Out of the ashes of the fallen Halo movie comes Blomkamp’s District 9, a dramatic expansion on his previous attention-garnering short film Alive In Joburg. This is Blomkamp’s first real feature film, and it’s certainly a doozy. Borne of his experience in the segregated South African city of Johannesburg, District 9 acts as a reflection on the country’s past history of apartheid, projected forward about twenty or thirty years into the future, as migrant aliens have taken residence in the film’s namesake, a government controlled slum, not at all dissimilar to those still found all over South Africa at the moment. It’s interesting to note that there’s nothing made of the fact that nobody makes anything of the repetition of history here, but then perhaps that’s summed up in the words of one passerby: “We could understand it if they were maybe from another country, but they’re not even from this planet, you know?”
Initially, the film much resembles the short – documentary-esque, following a team of immigration officers charged with the task of forcing eviction on the shanty-town aliens, with much of the exposition taking the form of archival news footage and interviews. But this element gradually segues into nonexistence and the film becomes a more traditional dramatic narrative, here and there interspersed with interviews of past colleagues of the main character Wikus Van Der Merwe, who regard him as a ‘traitor.’ Here, Blomkamp adopts a dusty, muddy and broken down mise-en-scene, which is carried over even in the segments set in the MNU underground facilities. His use of handheld cinematography compliments this well, and unlike certain films of previous years, there is a real sense of composition to most of the shots – and, hanging ever-present in most of the outside photography, there’s the derelict alien ship behind it all – a weird, idiosyncratic mass that takes up most of the skyline above the cityscape.

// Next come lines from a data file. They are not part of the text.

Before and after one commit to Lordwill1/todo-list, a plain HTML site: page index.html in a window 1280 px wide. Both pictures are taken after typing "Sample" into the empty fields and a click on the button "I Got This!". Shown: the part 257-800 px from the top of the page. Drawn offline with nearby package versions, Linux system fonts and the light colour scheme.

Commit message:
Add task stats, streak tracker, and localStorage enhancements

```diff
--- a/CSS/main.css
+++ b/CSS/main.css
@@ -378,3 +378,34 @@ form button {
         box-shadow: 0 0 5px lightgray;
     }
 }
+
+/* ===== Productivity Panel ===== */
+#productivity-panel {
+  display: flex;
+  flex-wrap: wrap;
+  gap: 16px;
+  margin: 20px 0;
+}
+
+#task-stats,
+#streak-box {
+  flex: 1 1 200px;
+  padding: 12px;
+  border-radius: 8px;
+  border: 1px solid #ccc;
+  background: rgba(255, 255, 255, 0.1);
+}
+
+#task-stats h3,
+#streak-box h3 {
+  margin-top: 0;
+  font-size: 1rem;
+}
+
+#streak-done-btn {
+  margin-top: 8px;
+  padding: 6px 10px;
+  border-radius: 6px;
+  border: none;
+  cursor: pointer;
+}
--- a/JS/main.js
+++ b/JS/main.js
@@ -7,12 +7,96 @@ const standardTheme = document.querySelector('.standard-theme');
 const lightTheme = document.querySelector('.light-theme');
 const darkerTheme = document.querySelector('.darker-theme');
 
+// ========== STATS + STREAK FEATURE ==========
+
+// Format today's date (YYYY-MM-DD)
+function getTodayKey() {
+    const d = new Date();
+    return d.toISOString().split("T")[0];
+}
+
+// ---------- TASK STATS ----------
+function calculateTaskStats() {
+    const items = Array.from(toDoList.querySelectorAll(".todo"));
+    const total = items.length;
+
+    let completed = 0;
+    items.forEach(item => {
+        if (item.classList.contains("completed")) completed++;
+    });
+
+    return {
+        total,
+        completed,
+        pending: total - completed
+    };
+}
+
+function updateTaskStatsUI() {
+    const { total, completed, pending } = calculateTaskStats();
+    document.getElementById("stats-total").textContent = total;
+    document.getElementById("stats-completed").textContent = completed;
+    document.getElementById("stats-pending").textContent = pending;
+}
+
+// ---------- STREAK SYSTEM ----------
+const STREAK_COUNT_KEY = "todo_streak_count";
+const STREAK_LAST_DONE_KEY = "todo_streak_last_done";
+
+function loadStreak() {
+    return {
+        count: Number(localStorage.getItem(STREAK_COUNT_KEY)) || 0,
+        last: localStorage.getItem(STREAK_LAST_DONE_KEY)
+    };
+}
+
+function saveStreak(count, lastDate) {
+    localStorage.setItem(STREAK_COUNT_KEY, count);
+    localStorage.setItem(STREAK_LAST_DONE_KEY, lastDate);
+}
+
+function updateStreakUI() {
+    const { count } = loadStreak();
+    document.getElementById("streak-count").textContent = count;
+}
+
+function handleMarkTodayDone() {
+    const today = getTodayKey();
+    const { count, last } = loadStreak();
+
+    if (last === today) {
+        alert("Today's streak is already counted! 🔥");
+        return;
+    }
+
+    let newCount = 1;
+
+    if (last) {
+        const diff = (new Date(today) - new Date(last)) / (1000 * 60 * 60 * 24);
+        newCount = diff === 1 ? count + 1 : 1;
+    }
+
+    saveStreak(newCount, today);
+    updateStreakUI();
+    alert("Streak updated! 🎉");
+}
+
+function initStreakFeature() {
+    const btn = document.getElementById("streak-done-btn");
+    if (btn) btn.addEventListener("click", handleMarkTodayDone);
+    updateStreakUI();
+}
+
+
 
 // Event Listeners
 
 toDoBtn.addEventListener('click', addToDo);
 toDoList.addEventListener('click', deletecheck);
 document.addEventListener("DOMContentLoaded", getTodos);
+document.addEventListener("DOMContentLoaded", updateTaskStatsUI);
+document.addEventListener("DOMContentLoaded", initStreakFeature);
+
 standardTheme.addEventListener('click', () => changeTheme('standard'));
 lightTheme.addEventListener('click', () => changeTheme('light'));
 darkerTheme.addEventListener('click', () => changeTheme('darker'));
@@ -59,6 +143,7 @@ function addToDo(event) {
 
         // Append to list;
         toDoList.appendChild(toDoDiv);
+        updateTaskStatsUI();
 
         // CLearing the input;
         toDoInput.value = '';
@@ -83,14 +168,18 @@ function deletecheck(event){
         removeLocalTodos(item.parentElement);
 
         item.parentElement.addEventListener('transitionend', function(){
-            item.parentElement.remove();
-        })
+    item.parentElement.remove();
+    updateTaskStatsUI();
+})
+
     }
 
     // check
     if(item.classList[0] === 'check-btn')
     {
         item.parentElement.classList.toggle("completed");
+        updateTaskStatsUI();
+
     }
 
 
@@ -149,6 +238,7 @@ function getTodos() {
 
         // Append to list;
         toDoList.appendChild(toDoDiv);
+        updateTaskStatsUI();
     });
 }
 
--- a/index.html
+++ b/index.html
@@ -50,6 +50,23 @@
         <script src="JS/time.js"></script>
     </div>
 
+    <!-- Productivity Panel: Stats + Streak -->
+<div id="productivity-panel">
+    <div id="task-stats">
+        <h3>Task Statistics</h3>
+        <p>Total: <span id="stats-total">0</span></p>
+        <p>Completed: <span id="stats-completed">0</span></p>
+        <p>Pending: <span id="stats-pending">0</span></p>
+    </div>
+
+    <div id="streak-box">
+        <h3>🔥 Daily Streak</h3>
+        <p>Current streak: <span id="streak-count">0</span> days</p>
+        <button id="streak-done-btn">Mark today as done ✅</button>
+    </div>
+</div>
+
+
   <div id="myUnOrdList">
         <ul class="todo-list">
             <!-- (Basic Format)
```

There’s a little of the earlier Peter Jackson here as well – the film doesn’t refrain from splattering the camera every so often and especially in the last half-hour with the entrails of some poor soul, split in two by the alien weapons that so much of the plot centers around. But, unlike Snyder’s fluffy masochism (thanks Glenn), here this doesn’t feel hokey – particularly because it isn’t forcing itself onto a prior source material, but also because it fits well within the context of these things being alien weapons, and you could see the reason why the Warlord character Mambo and the South African government would hunger so for the ability to use them. You never really get the feeling that Blomkamp is some schlocky closet gore-hound.
And, I’m not sure that I’d agree with Roger Ebert that this is a space-opera simply because the third act is more kinetic than the previous two – that’s not to say that space-operas can’t be potent ground for social allegories, but I don’t really see how that fits, here. The label ‘space-opera’ implies an operatic story, which this film just isn’t. But, never mind. Myself, I’m already wondering what else Blomkamp has planned. While in certain places it becomes obvious that this is Blomkamp’s first film – in particular a moment in the last third, which reuses an exchange oft-found, “Just go,” “I won’t leave without you,” and so on almost word for word – it also indicates him as someone to keep an eye on, in much the same way as Moon did for Duncan Jones, earlier in the year.
Also, I rarely comment on the work of the actors in a film, but here an exception is needed. It’s hard to believe that this is Sharlto Copley’s first real role as an actor – the character of van der Merwe (the surname itself a common pejorative for Afrikaners) is wonderfully crafted, and his slow descent – or ascent, either way works – from a middling twitchy government bureaucrat who initially has no real problem at all ordering the roasting of a dozen of the alien’s eggs into a claw-handed prawn (the slang-term coined by the Nigerian gangsters who populate District 9, given the aliens resemblance to, well, giant lobsters) fugitive and fighter is astounding. And, even more so when you realize that most of the film prior to his ingesting the alien fluid is improvised, so he says:
“Basically, him and Teri [Tatchell, the screenplay’s co-writer] had a script, a structured story. So a scene would take place by Neill going these are the 2, 3, 4 things that have to happen, these are the beats in the scene, then I would improv around that. It was certain constraints as we went along. Continuity would become an issue, physical continuity once I’d committed to a decision. Especially that pre-transformation stuff was incredibly loose.”